(Difference listings)
══════

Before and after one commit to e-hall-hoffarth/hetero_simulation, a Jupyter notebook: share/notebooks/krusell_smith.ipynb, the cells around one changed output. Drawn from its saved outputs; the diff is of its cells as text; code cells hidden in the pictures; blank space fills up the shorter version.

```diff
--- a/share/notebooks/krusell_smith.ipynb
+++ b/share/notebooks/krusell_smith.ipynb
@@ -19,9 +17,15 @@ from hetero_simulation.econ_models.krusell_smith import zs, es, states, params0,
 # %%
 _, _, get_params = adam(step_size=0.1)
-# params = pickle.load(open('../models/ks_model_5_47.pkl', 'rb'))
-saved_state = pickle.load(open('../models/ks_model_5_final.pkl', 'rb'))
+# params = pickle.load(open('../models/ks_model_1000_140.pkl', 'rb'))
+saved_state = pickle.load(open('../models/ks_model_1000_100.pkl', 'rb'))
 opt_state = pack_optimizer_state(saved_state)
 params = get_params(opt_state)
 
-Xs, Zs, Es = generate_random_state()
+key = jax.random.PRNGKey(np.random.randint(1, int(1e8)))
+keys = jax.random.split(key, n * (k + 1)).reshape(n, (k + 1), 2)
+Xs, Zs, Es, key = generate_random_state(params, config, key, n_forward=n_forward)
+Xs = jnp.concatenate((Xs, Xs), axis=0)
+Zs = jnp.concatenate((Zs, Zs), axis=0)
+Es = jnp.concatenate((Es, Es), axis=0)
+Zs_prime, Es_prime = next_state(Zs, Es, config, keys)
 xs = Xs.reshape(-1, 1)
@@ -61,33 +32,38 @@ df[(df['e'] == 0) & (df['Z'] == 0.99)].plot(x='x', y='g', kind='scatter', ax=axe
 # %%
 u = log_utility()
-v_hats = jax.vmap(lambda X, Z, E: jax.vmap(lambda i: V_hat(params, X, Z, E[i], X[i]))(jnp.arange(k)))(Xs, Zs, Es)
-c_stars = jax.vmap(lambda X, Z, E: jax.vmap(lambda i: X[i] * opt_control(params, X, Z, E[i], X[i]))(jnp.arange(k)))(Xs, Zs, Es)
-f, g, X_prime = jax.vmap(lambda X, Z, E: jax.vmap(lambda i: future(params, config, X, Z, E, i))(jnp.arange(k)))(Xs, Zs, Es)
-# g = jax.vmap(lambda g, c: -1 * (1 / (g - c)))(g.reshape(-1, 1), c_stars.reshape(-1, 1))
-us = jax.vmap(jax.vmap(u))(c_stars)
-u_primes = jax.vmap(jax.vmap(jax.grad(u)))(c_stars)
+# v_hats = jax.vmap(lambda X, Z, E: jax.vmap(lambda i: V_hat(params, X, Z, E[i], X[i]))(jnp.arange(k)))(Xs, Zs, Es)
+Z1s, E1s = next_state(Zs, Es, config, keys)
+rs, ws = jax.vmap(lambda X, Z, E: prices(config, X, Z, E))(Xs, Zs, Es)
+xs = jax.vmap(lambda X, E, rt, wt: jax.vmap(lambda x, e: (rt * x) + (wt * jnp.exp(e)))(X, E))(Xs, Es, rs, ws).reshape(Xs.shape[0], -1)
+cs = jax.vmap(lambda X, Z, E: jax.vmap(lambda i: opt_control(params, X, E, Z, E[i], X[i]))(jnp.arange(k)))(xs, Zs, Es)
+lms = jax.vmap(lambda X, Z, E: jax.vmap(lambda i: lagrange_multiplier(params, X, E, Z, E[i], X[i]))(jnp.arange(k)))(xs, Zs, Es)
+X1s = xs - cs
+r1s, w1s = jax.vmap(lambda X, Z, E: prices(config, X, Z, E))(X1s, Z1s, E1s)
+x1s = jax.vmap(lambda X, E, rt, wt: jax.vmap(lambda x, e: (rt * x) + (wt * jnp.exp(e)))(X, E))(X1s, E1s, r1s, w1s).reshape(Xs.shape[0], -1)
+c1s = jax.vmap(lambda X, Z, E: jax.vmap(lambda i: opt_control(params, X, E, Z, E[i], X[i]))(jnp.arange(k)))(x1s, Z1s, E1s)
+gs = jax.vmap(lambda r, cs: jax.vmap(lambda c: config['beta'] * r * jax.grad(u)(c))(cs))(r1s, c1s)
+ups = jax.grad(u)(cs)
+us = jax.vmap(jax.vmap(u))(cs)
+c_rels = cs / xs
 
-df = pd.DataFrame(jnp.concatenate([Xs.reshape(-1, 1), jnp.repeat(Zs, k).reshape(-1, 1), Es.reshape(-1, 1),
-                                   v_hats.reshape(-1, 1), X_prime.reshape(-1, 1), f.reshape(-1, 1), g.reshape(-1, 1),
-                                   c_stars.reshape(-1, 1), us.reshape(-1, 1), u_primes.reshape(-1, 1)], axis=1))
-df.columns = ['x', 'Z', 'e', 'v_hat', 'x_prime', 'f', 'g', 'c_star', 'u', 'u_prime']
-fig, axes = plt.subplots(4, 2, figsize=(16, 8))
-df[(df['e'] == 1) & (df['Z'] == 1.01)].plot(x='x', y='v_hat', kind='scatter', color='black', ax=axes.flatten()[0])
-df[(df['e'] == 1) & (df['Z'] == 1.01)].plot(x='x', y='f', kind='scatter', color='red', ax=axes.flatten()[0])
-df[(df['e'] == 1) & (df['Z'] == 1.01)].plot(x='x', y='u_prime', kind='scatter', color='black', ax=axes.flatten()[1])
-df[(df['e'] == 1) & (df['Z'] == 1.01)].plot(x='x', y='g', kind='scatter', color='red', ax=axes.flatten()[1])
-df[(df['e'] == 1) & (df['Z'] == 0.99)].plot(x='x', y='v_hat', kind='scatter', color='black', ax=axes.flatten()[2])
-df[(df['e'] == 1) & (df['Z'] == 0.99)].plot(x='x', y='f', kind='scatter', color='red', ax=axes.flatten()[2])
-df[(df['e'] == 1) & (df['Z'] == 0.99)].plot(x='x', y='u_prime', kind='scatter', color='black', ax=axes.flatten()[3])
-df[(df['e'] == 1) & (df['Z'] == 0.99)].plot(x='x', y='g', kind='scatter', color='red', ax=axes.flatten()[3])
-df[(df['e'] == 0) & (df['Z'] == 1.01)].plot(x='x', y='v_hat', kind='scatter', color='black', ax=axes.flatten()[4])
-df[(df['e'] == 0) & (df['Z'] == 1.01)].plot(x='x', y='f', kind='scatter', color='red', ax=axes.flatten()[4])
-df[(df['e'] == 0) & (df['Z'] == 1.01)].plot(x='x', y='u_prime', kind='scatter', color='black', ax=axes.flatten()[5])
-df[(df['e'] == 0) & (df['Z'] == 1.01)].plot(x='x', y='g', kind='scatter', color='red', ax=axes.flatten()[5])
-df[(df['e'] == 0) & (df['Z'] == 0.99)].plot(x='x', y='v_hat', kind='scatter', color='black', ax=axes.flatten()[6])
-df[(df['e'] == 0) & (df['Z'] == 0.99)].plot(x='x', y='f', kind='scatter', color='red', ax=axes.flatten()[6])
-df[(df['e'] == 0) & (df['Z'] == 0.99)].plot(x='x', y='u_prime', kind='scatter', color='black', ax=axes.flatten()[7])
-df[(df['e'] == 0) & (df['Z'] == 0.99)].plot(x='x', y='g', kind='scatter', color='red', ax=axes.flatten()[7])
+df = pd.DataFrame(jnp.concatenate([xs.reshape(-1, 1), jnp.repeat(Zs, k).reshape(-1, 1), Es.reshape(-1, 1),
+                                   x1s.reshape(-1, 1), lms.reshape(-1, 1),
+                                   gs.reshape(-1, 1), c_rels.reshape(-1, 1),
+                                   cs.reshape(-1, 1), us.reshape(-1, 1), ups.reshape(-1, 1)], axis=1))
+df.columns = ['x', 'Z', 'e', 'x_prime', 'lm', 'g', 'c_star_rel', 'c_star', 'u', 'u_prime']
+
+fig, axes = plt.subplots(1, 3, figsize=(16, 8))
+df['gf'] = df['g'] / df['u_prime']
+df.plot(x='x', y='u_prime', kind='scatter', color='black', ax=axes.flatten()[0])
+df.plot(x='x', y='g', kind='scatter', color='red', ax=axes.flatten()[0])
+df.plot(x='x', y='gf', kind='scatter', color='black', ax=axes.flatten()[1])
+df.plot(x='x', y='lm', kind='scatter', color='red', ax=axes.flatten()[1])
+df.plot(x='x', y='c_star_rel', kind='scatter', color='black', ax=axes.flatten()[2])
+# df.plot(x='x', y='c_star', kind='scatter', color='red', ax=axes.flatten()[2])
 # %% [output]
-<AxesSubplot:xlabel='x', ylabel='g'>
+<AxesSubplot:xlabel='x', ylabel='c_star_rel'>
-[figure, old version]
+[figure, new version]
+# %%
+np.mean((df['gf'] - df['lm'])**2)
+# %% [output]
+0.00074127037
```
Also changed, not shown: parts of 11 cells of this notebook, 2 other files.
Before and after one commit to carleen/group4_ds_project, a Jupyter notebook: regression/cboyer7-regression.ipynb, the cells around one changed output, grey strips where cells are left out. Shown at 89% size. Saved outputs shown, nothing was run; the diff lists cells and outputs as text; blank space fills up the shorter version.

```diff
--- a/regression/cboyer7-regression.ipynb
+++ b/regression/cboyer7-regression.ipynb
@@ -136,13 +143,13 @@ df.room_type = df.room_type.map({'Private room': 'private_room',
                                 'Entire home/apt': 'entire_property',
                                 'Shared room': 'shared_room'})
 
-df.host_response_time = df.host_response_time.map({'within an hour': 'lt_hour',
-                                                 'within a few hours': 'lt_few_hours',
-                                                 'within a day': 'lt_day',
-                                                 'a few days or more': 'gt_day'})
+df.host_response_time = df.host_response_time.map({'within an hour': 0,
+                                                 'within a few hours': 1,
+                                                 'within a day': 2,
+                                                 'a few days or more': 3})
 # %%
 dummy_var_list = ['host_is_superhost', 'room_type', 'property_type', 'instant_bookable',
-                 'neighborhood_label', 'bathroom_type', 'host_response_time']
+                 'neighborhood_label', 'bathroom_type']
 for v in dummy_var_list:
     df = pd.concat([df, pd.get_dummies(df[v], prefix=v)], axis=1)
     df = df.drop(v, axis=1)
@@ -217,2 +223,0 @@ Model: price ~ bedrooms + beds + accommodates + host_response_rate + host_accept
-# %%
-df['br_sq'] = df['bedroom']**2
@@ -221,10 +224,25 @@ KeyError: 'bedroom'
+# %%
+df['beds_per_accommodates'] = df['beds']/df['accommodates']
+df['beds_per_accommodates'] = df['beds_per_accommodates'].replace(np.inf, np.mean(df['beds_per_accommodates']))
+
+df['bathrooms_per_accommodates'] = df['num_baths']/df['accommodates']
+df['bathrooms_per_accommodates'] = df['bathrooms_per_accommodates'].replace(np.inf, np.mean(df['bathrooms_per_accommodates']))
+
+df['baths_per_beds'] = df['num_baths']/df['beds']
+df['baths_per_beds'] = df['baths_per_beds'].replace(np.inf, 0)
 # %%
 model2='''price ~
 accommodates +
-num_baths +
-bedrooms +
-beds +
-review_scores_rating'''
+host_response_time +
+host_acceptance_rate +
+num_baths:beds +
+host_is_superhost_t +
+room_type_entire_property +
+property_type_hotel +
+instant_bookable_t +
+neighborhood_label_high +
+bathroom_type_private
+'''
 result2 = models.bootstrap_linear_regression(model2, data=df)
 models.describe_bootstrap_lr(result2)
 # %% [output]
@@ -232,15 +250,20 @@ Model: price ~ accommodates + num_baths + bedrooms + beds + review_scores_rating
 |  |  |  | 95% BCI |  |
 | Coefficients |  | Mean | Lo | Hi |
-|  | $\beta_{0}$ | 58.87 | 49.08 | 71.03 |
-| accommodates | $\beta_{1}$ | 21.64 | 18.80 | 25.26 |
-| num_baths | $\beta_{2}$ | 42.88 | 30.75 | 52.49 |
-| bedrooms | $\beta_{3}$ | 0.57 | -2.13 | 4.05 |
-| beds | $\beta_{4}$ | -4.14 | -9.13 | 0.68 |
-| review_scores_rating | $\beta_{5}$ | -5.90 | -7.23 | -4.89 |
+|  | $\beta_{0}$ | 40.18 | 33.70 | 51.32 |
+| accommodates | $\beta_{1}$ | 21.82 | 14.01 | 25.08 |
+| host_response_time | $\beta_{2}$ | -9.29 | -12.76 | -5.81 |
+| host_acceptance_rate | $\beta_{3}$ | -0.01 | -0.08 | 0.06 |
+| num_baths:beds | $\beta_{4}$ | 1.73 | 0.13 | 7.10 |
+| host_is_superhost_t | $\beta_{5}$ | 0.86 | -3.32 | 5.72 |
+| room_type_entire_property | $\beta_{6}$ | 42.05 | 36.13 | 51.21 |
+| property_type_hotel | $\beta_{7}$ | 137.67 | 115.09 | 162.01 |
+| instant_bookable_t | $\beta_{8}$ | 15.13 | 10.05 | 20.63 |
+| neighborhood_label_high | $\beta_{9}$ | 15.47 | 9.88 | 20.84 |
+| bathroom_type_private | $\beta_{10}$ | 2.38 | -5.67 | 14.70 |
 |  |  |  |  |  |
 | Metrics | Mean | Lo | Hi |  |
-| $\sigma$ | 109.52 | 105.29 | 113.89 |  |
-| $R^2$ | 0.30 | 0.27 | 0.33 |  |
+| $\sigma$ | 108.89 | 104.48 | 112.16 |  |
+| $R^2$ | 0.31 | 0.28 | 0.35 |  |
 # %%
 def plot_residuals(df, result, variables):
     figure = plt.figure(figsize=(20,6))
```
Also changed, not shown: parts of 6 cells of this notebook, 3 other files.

══════

§ **WHAT THE EXERCISE ASKS**:
Search the data above for the word "more" and show every line that has it.

§ **ANSWER TO THE PROBLEM**:
-                                                 'a few days or more': 'gt_day'})
+                                                 'a few days or more': 3})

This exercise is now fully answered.